November 12, 2009
On September 12, 1960, presidential candidate John F. Kennedy gave a major speech to the Greater Houston Ministerial Association, a group of Protestant ministers, on the issue of religion. At the time, many Americans questioned whether Kennedy's Roman Catholic faith would allow him to make important national decisions as president independent of the Catholic Church. Kennedy put those concerns to rest:
I believe in an America where the separation of church and state is absolute, where no Catholic prelate would tell the president (should he be Catholic) how to act, and no Protestant minister would tell his parishioners for whom to vote. . . . I believe in an America . . . where no public official either requests or accepts instructions on public policy from the Pope, the National Council of Churches or any other ecclesiastical source; where no religious body seeks to impose its will directly or indirectly upon the general populace or the public acts of its officials. . . . That is the kind of America in which I believe. . . . Whatever issue may come before me as president - on birth control, divorce, censorship, gambling or any other subject - I will make my decision in accordance with . . . what my conscience tells me to be the national interest, and without regard to outside religious pressures or dictates. Photo Regent University
It was on this basis that the United States elected our first Catholic president. Sadly, a lot has changed in the almost fifty years since Kennedy delivered that historic address. According to the Washington Post, the Catholic Archdiocese of Washington is threatening to abandon its social service programs if the District of Columbia Council enacts a pending same-sex marriage law...
...Freedom of religion in our nation means, first and foremost, the right of individuals to live their lives in accord with their most cherished religious beliefs, and free of government interference. It is not for our government to tell Muslims they must drink alcohol or eat pork, it is not for our government to tell Jews they must consume shrimp or work on Saturday, and it is not for our government to tell Catholics they must have abortions or marry persons of the same-sex.
At the same time, though, the reciprocal of that freedom is an equally fundamental responsibility. This is the responsibility not to use the authority of the government to compel individuals to live their lives in accord with our "religious dictates" that they do not share. Muslims have the right not to consume pork, but they should not use the power of the government to forbid others to eat pork.

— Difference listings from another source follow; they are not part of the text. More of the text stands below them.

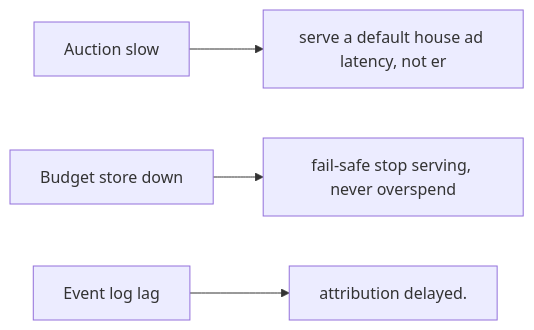
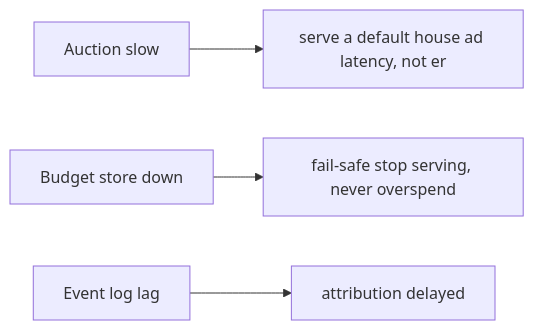
The third of 3 diagrams in case-studies/extreme/advertisement-platform.md (RIT-MESH/system-design-mastery), drawn with Mermaid before and after one commit. The commit also changed other lines of this file and 215 other files, not shown here.

First line of the commit message:
Complete all remaining work: expand case studies, add 13 AI case studies, fix diagrams, status to Complete

````diff
--- a/case-studies/extreme/advertisement-platform.md
+++ b/case-studies/extreme/advertisement-platform.md
@@ -30,13 +36,13 @@
 ```mermaid
 %% created-for: system-design-mastery
 flowchart LR
   C1["Auction slow"]
   R2["serve a default house ad latency, not er"]
   C1 --> R2
   C3["Budget store down"]
   R4["fail-safe stop serving, never overspend"]
   C3 --> R4
   C5["Event log lag"]
-  R6["attribution delayed."]
+  R6["attribution delayed"]
   C5 --> R6
 ```
````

Jews have the right not to work on Saturday, but they should not use the power of the government to prohibit others from working on Saturday. And Catholics have the right not to marry people of the same sex, but they should not use the power of the government to forbid others from marrying the person they love...Related links:
there will exist a well-informed,
well-considered, and yet fervent public conviction
that the most deadly of all possible sins
mutilation of a child's spirit.